What is required
Restate the following entries exactly, including every line.

Data under study

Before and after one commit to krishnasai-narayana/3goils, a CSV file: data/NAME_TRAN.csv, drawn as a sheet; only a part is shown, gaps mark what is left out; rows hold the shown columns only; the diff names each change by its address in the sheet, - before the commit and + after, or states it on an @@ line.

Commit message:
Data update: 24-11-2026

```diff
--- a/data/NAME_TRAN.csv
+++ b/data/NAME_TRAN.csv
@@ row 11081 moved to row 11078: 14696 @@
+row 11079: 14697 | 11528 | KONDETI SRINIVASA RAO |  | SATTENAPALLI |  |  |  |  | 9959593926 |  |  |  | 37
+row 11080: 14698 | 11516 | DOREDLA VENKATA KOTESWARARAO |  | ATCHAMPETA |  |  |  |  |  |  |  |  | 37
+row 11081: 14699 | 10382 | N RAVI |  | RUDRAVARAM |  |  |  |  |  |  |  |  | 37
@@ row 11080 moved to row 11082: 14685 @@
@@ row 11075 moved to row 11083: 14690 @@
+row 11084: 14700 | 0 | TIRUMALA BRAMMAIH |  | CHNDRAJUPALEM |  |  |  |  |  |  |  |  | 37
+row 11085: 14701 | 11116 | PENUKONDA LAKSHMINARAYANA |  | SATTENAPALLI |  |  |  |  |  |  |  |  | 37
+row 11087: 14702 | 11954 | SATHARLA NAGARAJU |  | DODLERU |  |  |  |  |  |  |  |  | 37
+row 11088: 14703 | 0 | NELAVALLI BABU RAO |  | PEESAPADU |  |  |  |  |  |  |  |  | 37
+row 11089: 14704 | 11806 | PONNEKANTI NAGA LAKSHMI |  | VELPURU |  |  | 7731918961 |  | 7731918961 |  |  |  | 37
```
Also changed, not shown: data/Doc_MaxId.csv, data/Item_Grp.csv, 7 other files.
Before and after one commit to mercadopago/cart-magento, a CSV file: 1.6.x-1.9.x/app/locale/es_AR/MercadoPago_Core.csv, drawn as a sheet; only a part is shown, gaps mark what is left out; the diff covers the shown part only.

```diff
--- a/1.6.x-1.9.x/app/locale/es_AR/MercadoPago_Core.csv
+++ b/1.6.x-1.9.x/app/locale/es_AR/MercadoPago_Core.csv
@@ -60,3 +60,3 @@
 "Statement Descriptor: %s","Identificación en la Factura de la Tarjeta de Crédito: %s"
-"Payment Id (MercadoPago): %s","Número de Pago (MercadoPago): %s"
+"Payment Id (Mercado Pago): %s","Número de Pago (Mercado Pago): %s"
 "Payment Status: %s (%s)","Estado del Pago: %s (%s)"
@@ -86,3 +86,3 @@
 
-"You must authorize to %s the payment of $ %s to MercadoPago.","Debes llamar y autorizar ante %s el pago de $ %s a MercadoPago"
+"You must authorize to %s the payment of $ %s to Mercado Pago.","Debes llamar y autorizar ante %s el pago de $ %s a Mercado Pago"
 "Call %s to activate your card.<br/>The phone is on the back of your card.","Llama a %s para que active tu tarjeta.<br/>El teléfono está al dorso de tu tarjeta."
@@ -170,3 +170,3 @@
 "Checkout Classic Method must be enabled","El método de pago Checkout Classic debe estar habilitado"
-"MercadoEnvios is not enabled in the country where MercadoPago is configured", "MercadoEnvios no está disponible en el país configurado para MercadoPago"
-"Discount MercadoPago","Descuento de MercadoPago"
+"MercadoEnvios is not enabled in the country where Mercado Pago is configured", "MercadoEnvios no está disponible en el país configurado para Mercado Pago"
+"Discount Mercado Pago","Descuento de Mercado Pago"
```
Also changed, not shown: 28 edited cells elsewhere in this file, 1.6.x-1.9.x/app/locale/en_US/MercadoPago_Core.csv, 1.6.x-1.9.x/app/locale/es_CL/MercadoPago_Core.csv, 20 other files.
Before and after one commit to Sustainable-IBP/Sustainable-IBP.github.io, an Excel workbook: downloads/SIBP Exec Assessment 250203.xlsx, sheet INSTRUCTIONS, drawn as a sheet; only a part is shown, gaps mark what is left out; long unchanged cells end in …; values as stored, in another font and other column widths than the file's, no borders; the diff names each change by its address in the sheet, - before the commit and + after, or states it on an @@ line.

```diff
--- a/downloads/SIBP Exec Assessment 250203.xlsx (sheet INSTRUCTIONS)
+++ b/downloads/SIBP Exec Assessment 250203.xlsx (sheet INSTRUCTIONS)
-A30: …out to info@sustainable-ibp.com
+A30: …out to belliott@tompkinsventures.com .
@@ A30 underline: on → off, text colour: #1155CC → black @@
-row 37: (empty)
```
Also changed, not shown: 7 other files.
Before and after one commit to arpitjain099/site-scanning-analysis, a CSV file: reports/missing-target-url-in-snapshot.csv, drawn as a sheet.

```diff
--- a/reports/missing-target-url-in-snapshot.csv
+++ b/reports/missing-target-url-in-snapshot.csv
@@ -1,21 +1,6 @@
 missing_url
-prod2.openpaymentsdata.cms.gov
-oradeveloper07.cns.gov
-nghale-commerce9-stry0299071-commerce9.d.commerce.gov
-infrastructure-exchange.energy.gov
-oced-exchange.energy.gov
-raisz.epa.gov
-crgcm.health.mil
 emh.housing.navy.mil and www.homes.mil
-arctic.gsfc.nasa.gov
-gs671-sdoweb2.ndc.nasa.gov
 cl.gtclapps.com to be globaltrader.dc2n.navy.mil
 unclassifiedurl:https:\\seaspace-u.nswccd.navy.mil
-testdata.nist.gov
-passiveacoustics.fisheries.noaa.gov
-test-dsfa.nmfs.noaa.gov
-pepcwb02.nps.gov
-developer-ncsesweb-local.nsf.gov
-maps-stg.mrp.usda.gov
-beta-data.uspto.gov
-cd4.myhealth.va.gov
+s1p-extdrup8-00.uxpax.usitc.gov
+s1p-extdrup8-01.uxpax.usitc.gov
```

Answer to the problem
Before and after one commit to krishnasai-narayana/3goils, a CSV file: data/NAME_TRAN.csv, drawn as a sheet; only a part is shown, gaps mark what is left out; rows hold the shown columns only; the diff names each change by its address in the sheet, - before the commit and + after, or states it on an @@ line.

Commit message:
Data update: 24-11-2026

```diff
--- a/data/NAME_TRAN.csv
+++ b/data/NAME_TRAN.csv
@@ row 11081 moved to row 11078: 14696 @@
+row 11079: 14697 | 11528 | KONDETI SRINIVASA RAO |  | SATTENAPALLI |  |  |  |  | 9959593926 |  |  |  | 37
+row 11080: 14698 | 11516 | DOREDLA VENKATA KOTESWARARAO |  | ATCHAMPETA |  |  |  |  |  |  |  |  | 37
+row 11081: 14699 | 10382 | N RAVI |  | RUDRAVARAM |  |  |  |  |  |  |  |  | 37
@@ row 11080 moved to row 11082: 14685 @@
@@ row 11075 moved to row 11083: 14690 @@
+row 11084: 14700 | 0 | TIRUMALA BRAMMAIH |  | CHNDRAJUPALEM |  |  |  |  |  |  |  |  | 37
+row 11085: 14701 | 11116 | PENUKONDA LAKSHMINARAYANA |  | SATTENAPALLI |  |  |  |  |  |  |  |  | 37
+row 11087: 14702 | 11954 | SATHARLA NAGARAJU |  | DODLERU |  |  |  |  |  |  |  |  | 37
+row 11088: 14703 | 0 | NELAVALLI BABU RAO |  | PEESAPADU |  |  |  |  |  |  |  |  | 37
+row 11089: 14704 | 11806 | PONNEKANTI NAGA LAKSHMI |  | VELPURU |  |  | 7731918961 |  | 7731918961 |  |  |  | 37
```
Also changed, not shown: data/Doc_MaxId.csv, data/Item_Grp.csv, 7 other files.
Before and after one commit to mercadopago/cart-magento, a CSV file: 1.6.x-1.9.x/app/locale/es_AR/MercadoPago_Core.csv, drawn as a sheet; only a part is shown, gaps mark what is left out; the diff covers the shown part only.

```diff
--- a/1.6.x-1.9.x/app/locale/es_AR/MercadoPago_Core.csv
+++ b/1.6.x-1.9.x/app/locale/es_AR/MercadoPago_Core.csv
@@ -60,3 +60,3 @@
 "Statement Descriptor: %s","Identificación en la Factura de la Tarjeta de Crédito: %s"
-"Payment Id (MercadoPago): %s","Número de Pago (MercadoPago): %s"
+"Payment Id (Mercado Pago): %s","Número de Pago (Mercado Pago): %s"
 "Payment Status: %s (%s)","Estado del Pago: %s (%s)"
@@ -86,3 +86,3 @@
 
-"You must authorize to %s the payment of $ %s to MercadoPago.","Debes llamar y autorizar ante %s el pago de $ %s a MercadoPago"
+"You must authorize to %s the payment of $ %s to Mercado Pago.","Debes llamar y autorizar ante %s el pago de $ %s a Mercado Pago"
 "Call %s to activate your card.<br/>The phone is on the back of your card.","Llama a %s para que active tu tarjeta.<br/>El teléfono está al dorso de tu tarjeta."
@@ -170,3 +170,3 @@
 "Checkout Classic Method must be enabled","El método de pago Checkout Classic debe estar habilitado"
-"MercadoEnvios is not enabled in the country where MercadoPago is configured", "MercadoEnvios no está disponible en el país configurado para MercadoPago"
-"Discount MercadoPago","Descuento de MercadoPago"
+"MercadoEnvios is not enabled in the country where Mercado Pago is configured", "MercadoEnvios no está disponible en el país configurado para Mercado Pago"
+"Discount Mercado Pago","Descuento de Mercado Pago"
```
Also changed, not shown: 28 edited cells elsewhere in this file, 1.6.x-1.9.x/app/locale/en_US/MercadoPago_Core.csv, 1.6.x-1.9.x/app/locale/es_CL/MercadoPago_Core.csv, 20 other files.
Before and after one commit to Sustainable-IBP/Sustainable-IBP.github.io, an Excel workbook: downloads/SIBP Exec Assessment 250203.xlsx, sheet INSTRUCTIONS, drawn as a sheet; only a part is shown, gaps mark what is left out; long unchanged cells end in …; values as stored, in another font and other column widths than the file's, no borders; the diff names each change by its address in the sheet, - before the commit and + after, or states it on an @@ line.

```diff
--- a/downloads/SIBP Exec Assessment 250203.xlsx (sheet INSTRUCTIONS)
+++ b/downloads/SIBP Exec Assessment 250203.xlsx (sheet INSTRUCTIONS)
-A30: …out to info@sustainable-ibp.com
+A30: …out to belliott@tompkinsventures.com .
@@ A30 underline: on → off, text colour: #1155CC → black @@
-row 37: (empty)
```
Also changed, not shown: 7 other files.
Before and after one commit to arpitjain099/site-scanning-analysis, a CSV file: reports/missing-target-url-in-snapshot.csv, drawn as a sheet.

```diff
--- a/reports/missing-target-url-in-snapshot.csv
+++ b/reports/missing-target-url-in-snapshot.csv
@@ -1,21 +1,6 @@
 missing_url
-prod2.openpaymentsdata.cms.gov
-oradeveloper07.cns.gov
-nghale-commerce9-stry0299071-commerce9.d.commerce.gov
-infrastructure-exchange.energy.gov
-oced-exchange.energy.gov
-raisz.epa.gov
-crgcm.health.mil
 emh.housing.navy.mil and www.homes.mil
-arctic.gsfc.nasa.gov
-gs671-sdoweb2.ndc.nasa.gov
 cl.gtclapps.com to be globaltrader.dc2n.navy.mil
 unclassifiedurl:https:\\seaspace-u.nswccd.navy.mil
-testdata.nist.gov
-passiveacoustics.fisheries.noaa.gov
-test-dsfa.nmfs.noaa.gov
-pepcwb02.nps.gov
-developer-ncsesweb-local.nsf.gov
-maps-stg.mrp.usda.gov
-beta-data.uspto.gov
-cd4.myhealth.va.gov
+s1p-extdrup8-00.uxpax.usitc.gov
+s1p-extdrup8-01.uxpax.usitc.gov
```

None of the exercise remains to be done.